Stored items from a collection
--- START ---

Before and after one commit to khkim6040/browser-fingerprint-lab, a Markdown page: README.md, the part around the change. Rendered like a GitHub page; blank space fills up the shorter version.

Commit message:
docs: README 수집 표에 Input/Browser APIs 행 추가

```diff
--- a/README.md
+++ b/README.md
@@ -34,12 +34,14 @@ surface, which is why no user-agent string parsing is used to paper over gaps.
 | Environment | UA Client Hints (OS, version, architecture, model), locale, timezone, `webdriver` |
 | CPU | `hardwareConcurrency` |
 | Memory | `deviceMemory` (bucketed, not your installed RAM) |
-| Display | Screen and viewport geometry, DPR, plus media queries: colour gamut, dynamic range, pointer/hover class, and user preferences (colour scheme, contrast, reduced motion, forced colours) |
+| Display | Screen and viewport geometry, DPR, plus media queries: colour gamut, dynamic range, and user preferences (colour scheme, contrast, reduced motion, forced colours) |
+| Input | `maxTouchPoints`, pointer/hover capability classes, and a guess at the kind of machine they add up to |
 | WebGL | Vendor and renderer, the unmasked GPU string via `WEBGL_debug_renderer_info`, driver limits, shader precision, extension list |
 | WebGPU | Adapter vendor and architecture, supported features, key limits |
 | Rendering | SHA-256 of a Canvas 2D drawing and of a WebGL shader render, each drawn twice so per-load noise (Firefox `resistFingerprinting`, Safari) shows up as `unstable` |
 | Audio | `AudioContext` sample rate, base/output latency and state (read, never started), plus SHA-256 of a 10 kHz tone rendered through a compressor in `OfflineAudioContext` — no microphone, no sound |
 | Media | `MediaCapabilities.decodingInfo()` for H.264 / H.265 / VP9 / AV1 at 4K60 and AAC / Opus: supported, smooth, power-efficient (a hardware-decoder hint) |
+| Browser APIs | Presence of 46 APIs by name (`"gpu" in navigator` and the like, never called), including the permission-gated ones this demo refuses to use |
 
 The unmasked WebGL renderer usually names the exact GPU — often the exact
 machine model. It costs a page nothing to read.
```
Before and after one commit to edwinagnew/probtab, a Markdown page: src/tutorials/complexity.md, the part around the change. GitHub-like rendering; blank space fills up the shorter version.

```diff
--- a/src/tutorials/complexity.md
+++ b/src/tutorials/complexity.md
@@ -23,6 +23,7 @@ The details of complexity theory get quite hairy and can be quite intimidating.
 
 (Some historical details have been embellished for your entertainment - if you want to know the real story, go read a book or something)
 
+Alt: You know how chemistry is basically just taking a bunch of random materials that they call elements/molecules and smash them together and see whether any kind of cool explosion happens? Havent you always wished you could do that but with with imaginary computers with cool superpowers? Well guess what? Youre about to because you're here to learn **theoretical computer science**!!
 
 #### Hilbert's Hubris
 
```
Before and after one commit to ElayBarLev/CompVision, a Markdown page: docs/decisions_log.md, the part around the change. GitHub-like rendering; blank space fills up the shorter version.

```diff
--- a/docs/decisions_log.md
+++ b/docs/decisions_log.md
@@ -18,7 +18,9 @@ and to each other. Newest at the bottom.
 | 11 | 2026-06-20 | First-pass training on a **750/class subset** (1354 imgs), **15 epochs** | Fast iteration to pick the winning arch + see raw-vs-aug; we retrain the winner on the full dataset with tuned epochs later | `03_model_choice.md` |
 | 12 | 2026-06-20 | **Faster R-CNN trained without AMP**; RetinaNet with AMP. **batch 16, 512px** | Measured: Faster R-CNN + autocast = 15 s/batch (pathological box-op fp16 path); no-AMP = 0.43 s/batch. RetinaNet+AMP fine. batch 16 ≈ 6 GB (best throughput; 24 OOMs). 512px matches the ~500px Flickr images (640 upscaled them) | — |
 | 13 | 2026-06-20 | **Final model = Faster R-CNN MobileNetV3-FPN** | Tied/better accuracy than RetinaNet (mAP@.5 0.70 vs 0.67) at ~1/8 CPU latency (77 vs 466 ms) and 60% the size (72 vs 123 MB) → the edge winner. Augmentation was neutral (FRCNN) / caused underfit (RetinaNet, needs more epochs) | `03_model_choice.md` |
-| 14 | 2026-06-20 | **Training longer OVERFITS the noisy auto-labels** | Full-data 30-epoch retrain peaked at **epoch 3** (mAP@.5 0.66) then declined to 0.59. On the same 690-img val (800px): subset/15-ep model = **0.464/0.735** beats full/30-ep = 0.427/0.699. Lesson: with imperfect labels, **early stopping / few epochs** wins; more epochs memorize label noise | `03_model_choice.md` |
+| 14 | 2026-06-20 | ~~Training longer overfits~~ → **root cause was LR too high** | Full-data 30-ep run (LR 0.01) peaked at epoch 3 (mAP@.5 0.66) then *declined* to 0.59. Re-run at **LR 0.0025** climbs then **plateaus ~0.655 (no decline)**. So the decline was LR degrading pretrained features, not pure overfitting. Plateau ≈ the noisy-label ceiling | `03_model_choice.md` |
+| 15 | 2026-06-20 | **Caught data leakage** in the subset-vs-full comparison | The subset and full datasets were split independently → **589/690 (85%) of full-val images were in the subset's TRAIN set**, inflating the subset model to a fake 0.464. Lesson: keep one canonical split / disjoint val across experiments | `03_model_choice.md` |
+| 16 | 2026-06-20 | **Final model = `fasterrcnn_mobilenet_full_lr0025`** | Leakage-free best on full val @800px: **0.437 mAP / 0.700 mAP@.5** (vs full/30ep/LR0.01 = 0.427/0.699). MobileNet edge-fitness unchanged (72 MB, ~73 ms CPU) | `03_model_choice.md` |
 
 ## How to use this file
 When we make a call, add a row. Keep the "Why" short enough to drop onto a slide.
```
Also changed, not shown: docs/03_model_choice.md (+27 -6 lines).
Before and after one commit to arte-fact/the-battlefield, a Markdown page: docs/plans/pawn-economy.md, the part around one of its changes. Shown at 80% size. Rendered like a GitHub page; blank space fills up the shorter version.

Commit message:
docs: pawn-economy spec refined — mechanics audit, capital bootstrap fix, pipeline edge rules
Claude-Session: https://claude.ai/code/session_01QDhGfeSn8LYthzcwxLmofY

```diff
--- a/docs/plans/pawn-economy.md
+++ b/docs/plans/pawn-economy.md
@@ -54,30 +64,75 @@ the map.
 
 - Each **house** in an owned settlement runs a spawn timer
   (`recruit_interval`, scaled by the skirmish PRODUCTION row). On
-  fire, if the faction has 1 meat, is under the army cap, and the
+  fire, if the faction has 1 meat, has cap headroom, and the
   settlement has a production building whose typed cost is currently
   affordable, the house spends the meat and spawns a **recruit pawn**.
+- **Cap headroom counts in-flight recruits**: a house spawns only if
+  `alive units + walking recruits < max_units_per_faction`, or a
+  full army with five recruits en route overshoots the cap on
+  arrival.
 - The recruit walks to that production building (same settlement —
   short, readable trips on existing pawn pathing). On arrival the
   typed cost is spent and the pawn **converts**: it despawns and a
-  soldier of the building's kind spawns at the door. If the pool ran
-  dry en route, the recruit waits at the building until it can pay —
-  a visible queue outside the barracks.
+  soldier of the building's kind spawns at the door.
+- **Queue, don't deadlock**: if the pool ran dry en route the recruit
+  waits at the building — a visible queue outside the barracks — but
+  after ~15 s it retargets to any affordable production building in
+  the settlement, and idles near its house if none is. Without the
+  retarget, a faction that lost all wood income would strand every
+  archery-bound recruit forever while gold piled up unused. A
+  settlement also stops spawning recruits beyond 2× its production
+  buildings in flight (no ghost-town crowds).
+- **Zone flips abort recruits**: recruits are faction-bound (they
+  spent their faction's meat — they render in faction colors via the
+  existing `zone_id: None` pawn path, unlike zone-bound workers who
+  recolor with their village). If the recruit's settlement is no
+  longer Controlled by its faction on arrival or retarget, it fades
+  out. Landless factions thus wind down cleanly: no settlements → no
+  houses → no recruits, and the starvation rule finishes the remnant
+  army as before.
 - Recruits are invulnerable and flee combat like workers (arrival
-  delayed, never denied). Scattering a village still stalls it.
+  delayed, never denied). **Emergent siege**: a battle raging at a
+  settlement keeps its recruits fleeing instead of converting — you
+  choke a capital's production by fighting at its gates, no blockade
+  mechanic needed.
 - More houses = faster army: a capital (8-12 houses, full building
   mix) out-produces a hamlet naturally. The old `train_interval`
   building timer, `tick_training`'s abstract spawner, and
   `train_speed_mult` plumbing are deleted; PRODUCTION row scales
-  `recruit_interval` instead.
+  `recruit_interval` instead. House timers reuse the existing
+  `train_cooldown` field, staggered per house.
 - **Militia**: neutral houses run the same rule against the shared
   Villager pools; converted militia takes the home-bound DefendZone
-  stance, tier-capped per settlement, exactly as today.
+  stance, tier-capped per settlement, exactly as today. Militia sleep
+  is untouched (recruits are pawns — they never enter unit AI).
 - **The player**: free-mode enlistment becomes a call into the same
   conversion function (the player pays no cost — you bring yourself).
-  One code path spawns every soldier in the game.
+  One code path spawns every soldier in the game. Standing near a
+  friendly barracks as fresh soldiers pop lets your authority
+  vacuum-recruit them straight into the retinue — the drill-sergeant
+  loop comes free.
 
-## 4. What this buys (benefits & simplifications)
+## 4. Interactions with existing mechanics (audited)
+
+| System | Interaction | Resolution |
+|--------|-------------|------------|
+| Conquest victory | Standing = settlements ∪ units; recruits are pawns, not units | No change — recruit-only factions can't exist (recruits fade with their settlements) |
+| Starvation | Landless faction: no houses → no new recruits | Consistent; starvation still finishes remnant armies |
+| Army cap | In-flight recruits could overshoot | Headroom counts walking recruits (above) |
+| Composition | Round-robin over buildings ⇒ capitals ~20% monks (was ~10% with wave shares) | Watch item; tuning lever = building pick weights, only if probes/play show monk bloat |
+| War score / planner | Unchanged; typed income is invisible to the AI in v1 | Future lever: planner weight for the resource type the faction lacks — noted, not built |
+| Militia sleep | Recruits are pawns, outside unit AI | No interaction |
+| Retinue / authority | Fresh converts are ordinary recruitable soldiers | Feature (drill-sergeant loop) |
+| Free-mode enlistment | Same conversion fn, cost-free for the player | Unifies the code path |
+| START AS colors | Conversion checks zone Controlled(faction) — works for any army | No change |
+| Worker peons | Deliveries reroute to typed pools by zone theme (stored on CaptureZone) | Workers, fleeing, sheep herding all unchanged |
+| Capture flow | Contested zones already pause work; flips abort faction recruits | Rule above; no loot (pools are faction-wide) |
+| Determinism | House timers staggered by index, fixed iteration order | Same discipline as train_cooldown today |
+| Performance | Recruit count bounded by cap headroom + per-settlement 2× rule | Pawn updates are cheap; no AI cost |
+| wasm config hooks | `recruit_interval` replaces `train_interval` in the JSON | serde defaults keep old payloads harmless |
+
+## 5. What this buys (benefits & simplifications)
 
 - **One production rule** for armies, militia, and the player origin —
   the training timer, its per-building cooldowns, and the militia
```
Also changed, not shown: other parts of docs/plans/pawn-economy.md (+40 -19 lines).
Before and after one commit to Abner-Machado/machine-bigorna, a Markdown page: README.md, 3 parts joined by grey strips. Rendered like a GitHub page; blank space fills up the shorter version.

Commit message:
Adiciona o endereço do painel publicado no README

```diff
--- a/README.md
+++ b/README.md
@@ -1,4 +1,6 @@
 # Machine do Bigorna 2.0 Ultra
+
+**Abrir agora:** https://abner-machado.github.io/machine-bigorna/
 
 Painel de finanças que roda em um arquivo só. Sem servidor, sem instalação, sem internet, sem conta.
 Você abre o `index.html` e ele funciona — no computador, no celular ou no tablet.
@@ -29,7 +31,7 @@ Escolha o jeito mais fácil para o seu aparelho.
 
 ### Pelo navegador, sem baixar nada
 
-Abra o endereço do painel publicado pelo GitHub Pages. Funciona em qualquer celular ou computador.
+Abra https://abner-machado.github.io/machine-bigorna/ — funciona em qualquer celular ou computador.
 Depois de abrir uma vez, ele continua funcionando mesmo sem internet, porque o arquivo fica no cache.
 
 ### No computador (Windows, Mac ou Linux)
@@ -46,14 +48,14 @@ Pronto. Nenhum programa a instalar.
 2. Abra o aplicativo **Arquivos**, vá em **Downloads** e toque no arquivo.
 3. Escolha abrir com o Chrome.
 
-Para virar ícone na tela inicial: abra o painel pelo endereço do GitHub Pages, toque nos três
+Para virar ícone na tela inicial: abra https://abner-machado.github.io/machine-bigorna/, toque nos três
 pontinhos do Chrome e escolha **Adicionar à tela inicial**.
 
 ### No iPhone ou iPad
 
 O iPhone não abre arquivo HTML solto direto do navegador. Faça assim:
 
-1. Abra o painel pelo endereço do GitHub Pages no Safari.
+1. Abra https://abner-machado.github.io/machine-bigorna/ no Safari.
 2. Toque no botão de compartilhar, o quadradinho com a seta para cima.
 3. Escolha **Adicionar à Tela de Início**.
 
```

--- END ---

> **What to work on**: Among the lines of the data, which ones contain the word "docs"? Show them.

> **Answer section**:
docs: README 수집 표에 Input/Browser APIs 행 추가
Before and after one commit to ElayBarLev/CompVision, a Markdown page: docs/decisions_log.md, the part around the change. GitHub-like rendering; blank space fills up the shorter version.
--- a/docs/decisions_log.md
+++ b/docs/decisions_log.md
Also changed, not shown: docs/03_model_choice.md (+27 -6 lines).
Before and after one commit to arte-fact/the-battlefield, a Markdown page: docs/plans/pawn-economy.md, the part around one of its changes. Shown at 80% size. Rendered like a GitHub page; blank space fills up the shorter version.
docs: pawn-economy spec refined — mechanics audit, capital bootstrap fix, pipeline edge rules
--- a/docs/plans/pawn-economy.md
+++ b/docs/plans/pawn-economy.md
Also changed, not shown: other parts of docs/plans/pawn-economy.md (+40 -19 lines).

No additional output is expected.